Task description → Where "import" occurs in a line of the entries below, copy that line.

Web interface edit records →
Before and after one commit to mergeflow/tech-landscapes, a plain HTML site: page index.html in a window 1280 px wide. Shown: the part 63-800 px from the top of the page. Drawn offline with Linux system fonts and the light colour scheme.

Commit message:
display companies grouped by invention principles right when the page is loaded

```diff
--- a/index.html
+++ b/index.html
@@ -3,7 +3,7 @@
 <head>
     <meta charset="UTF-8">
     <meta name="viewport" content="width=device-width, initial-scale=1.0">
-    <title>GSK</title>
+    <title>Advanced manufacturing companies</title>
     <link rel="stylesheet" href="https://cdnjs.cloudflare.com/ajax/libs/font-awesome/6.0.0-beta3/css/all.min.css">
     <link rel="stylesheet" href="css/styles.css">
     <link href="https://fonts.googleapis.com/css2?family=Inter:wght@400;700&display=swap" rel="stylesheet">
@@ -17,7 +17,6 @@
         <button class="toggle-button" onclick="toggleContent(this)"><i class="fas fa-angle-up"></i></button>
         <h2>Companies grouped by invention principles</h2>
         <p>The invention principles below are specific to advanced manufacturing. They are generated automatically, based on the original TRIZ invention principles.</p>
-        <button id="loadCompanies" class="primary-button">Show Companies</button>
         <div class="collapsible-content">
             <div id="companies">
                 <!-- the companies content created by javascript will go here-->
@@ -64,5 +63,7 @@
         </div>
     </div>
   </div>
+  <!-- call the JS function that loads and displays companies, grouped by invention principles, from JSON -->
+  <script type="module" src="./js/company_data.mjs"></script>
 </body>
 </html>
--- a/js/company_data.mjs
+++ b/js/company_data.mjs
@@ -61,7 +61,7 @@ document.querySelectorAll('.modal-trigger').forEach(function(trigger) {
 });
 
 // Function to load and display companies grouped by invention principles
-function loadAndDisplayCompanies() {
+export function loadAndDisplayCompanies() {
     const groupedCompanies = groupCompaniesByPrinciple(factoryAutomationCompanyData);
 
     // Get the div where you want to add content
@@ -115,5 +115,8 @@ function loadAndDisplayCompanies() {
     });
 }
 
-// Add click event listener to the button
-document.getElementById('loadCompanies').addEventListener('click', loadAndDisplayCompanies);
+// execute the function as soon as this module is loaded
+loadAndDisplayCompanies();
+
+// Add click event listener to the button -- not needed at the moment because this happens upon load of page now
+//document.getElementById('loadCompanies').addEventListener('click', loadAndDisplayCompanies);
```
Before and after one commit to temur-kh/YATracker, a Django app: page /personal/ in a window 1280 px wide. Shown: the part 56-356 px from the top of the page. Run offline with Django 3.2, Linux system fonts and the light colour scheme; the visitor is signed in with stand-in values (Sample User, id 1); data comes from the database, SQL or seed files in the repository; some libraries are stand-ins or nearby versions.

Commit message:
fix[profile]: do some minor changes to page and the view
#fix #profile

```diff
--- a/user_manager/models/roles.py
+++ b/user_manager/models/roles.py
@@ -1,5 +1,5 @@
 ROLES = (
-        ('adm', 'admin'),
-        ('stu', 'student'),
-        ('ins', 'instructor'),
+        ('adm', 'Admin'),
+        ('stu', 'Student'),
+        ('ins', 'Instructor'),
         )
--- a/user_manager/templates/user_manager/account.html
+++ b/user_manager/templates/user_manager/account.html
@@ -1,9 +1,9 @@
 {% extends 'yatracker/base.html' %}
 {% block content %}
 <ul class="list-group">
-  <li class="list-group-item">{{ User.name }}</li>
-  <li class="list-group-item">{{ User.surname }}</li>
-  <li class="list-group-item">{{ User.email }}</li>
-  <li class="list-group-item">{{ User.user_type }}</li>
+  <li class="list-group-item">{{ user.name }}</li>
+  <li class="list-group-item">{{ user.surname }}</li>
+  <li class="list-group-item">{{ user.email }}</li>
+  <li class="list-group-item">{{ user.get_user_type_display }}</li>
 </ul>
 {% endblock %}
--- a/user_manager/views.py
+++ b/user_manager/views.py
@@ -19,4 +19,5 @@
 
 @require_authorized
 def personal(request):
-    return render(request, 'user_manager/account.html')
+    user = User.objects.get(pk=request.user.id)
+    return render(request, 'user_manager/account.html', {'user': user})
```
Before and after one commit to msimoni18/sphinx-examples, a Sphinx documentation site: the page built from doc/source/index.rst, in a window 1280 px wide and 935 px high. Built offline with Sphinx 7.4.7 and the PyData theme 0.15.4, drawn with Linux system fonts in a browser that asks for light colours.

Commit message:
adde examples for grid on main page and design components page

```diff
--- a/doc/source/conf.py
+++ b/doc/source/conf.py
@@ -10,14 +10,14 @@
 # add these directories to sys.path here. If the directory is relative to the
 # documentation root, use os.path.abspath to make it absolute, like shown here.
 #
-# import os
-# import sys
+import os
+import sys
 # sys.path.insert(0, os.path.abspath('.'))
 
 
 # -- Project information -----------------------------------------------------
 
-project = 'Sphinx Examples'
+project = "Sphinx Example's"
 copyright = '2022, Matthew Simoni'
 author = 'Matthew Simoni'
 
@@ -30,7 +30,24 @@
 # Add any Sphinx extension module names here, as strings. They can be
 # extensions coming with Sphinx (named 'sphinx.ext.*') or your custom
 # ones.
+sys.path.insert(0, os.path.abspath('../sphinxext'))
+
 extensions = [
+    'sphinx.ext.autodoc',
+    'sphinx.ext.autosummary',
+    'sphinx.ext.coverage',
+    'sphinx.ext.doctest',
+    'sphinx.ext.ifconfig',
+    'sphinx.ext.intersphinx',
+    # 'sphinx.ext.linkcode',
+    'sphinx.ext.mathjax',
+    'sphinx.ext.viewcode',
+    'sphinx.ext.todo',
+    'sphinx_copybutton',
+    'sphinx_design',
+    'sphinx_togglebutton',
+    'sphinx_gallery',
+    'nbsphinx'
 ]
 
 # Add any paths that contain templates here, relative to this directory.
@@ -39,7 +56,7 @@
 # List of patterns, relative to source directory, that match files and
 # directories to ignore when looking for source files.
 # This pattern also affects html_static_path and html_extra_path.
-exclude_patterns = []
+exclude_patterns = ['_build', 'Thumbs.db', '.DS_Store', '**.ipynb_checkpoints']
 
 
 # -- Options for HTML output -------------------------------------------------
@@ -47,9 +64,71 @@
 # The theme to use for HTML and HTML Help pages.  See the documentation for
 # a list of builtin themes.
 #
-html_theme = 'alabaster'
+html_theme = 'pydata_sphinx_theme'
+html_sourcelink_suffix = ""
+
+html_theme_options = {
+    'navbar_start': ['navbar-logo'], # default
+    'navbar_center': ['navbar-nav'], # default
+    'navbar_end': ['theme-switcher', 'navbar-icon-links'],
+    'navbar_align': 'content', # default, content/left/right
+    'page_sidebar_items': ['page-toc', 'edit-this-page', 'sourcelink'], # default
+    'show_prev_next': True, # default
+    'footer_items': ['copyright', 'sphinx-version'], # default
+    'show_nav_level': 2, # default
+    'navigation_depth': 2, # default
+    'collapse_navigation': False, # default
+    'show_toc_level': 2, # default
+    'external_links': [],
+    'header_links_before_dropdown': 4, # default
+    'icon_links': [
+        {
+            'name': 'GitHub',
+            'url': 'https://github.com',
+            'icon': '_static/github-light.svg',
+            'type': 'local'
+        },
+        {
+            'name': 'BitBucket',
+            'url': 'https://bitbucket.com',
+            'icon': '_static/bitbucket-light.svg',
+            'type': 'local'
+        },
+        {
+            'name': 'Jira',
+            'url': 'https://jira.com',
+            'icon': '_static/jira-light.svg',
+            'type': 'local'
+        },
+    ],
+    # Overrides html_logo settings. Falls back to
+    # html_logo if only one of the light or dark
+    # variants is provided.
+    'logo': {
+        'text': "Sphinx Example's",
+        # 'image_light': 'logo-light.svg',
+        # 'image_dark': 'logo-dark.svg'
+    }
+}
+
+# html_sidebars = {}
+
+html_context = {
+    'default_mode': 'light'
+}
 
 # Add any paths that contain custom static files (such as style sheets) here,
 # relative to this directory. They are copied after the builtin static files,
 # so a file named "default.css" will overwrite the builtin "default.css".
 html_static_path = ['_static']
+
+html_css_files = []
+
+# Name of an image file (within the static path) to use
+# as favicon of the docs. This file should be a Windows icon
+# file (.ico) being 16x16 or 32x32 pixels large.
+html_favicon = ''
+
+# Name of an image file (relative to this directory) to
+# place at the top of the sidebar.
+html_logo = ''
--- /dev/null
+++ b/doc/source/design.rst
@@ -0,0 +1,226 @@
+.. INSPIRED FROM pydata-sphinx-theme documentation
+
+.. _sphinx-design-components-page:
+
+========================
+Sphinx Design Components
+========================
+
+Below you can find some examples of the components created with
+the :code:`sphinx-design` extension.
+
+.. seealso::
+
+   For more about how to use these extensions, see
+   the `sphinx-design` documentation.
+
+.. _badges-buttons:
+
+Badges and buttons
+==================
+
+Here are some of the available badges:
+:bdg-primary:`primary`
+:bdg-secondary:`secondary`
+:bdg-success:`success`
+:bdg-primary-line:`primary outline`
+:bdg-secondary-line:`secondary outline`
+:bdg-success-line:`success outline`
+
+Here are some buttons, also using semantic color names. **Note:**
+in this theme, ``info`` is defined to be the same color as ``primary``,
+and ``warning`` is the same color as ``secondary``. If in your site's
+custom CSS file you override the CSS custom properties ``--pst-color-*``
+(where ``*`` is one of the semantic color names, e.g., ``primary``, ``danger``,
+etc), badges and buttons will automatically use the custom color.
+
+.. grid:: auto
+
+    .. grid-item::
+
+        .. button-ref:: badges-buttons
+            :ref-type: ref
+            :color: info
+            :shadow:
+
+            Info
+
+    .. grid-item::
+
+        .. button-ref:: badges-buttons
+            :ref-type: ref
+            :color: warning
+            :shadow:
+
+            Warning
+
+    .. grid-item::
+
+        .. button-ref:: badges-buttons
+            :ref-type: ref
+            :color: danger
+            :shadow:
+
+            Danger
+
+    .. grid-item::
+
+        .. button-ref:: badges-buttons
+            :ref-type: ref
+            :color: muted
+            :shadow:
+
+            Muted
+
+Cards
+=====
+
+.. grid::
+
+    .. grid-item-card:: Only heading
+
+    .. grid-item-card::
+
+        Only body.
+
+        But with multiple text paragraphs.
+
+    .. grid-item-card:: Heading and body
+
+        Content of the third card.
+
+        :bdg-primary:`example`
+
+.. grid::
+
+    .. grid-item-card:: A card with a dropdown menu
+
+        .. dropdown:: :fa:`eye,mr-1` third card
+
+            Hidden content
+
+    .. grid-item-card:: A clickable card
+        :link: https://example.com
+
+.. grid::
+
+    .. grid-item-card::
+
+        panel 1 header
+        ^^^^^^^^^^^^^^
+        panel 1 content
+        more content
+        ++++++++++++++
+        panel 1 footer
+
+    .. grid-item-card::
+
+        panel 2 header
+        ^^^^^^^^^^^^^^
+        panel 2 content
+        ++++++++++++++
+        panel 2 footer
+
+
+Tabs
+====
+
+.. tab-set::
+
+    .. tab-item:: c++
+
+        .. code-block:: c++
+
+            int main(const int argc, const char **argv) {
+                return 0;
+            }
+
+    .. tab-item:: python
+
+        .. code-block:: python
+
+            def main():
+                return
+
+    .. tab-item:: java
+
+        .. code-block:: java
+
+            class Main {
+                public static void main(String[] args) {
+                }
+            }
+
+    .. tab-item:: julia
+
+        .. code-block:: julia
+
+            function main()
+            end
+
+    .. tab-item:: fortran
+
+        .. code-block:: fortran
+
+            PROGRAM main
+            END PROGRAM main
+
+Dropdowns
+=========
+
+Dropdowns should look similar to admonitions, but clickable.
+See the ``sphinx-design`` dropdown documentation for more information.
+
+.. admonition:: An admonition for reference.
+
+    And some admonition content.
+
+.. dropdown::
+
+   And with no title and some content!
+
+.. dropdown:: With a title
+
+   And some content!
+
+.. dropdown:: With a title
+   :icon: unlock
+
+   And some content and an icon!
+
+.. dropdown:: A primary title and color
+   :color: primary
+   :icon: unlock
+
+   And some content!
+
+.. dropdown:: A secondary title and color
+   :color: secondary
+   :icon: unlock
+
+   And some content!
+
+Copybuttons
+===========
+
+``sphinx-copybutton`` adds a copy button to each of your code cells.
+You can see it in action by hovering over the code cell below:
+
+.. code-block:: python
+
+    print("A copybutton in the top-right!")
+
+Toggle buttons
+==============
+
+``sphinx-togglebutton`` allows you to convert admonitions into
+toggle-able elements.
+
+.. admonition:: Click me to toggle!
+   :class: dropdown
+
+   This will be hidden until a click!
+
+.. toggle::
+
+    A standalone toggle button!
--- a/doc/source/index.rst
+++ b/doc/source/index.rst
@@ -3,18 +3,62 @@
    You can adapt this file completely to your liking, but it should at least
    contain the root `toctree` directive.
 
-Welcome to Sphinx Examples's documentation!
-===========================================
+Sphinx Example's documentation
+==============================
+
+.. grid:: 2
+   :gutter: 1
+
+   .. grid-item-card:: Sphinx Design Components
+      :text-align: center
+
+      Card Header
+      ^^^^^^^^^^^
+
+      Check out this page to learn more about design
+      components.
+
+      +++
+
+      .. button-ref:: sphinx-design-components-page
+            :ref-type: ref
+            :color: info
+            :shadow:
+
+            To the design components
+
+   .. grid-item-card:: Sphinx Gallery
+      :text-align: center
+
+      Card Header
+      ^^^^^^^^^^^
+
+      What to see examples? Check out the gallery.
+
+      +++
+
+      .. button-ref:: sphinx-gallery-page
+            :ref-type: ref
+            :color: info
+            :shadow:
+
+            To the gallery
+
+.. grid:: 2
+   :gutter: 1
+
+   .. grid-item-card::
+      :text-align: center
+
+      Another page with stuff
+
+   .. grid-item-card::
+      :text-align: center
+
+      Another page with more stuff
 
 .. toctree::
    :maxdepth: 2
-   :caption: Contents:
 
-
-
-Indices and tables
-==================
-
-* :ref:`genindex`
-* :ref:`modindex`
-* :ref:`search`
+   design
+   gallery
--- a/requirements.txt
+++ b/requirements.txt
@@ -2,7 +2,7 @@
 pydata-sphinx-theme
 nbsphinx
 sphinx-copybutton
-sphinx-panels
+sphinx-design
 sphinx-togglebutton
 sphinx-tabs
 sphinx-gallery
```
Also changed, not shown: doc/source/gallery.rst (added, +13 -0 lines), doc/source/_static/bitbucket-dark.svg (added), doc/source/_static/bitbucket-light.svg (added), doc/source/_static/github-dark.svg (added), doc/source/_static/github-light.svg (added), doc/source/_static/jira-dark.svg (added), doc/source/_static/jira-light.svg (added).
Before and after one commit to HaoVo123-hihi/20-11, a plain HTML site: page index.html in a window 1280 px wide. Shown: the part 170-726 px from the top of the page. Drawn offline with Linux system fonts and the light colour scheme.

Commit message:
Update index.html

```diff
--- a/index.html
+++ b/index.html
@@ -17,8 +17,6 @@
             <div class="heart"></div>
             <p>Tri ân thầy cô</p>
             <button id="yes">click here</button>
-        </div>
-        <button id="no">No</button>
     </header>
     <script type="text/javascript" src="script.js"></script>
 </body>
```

Solution for this task →
-# import os
-# import sys
+import os
+import sys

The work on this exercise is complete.